* Article titles in AMA citation format should be in sentence-case

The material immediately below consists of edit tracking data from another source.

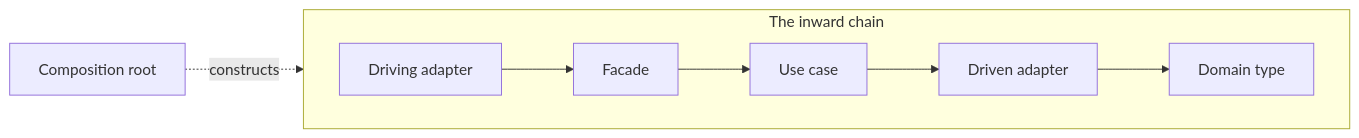
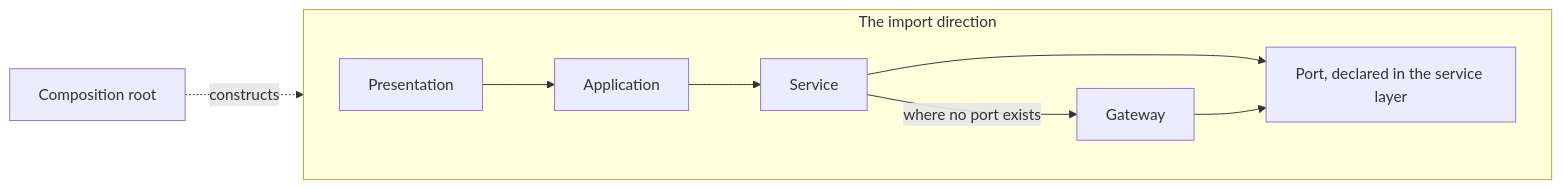
Before and after one commit to abhinyaay/ai-toolkit: diagram 11 of 11 in docs/contributing/architecture.md, drawn with Mermaid. The commit also changed other lines of this file, not shown here.

First line of the commit message:
docs: state the stack and the import direction as two facts

````diff
--- a/docs/contributing/architecture.md
+++ b/docs/contributing/architecture.md
@@ -581,12 +593,13 @@
 ```mermaid
 flowchart LR
     root["Composition root"]
-    subgraph chain["The inward chain"]
+    subgraph chain["The import direction"]
         direction LR
-        driving["Driving adapter"] --> facade["Facade"]
-        facade --> usecase["Use case"]
-        usecase --> driven["Driven adapter"]
-        driven --> domain["Domain type"]
+        presentation["Presentation"] --> application["Application"]
+        application --> service["Service"]
+        service --> port["Port, declared in the service layer"]
+        gateway["Gateway"] --> port
+        service -->|"where no port exists"| gateway
     end
     root -.->|constructs| chain
 ```
````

TY - JOUR T1 - Ovarian follicular and luteal physiology. AU - Channing,C P, AU - Schaerf,F W, AU - Anderson,L D, AU - Tsafriri,A, PY - 1980/1/1/pubmed PY - 1980/1/1/medline PY - 1980/1/1/entrez SP - 117 EP - 201 JF - International review of physiology JO - Int Rev Physiol VL - 22 N2 - Follicular maturation and development is a complex process of interrelated intra- and extraovarian events that ultimately lead to ovulation of a mature oocyte and transformation of the ruptured follicle into a corpus luteum. The primordial follicle consists of an immature oocyte arrested in the dictyate stage of meiosis, surrounded by a single layer of relatively undifferentiated granulosa cells. The oocyte remains in the immature state because of many factors, one of which is the oocyte maturation inhibitor (OMI) secreted by granulosa cells. The oocyte subsequently increases in size, and as the antrum forms it becomes surrounded by cumulus cells. The cumulus cells may be intimately involved in the action of O,I to arrest the oocyte in the immature state within the follicle, as well as the resumption of meiosis during the LH surge. The compartments of the follicle that change most dramatically during follicular maturation are the cells lining the follicle--the granulosa and thecal cells. Under the influence of estrogen and FSH, the granulosa cells proliferate and also acquire FSH receptors. At this time, the thecal compartment differentiates and surrounds the granulosa cells, but remains separated from them by a basement membrane. Steroid secretion by the antral follicle involves the interplay of androgens, estrogens, and progestins. Both the granulosa and thecal cell compartments contribute to follicular fluid and serum levels of steroids; the interaction of both cell types may be necessary for estrogen and progesterone secretion in some species. As a consequence of the presence of an elevated number of FSH receptors, the granulosa cells of the small antral follicle are able to respond to FSH in many ways, including increased cyclic AMP accumulation, activation of the aromatase system, and induction of LH receptors, which permits the granulosa cells to later respond to LH. The mechanism by which thecal cells acquire their LH receptors is presently unknown. The granulosa cells of the follicle may indirectly control their own maturation and the number of follicles maturing through the secretion of follicular inhibin, which decreases the pituitary output of FSH. Even though the granulosa cells have acquired large numbers of LH receptors, they are prevented from luteinizing prematurely by factors in follicular fluid, including estrogen and a luteinizing inhibitor (LI). As serum LH levels increase during the preovulatory LH surge, a number of events occur: resumption of oocyte meiosis, transformation of the steroid enzyme complex from estrogen to progesterone secretion, follicular rupture, and formation of the corpus luteum. Granulosa cells form the bulk of the corpus luteum, which secretes elevated amounts of progesterone for a fixed time period depending on the species. Before ovulation the preovulatory follicle must be exposed to and respond to adequate LH and FSH levels in order for the eventual corpus luteum to secrete elevated amounts of progesterone for its normal lifespan... SN - 0363-3918 UR - https://www.unboundmedicine.com/medline/citation/6248477/Ovarian_follicular_and_luteal_physiology_ DB - PRIME DP - Unbound Medicine ER -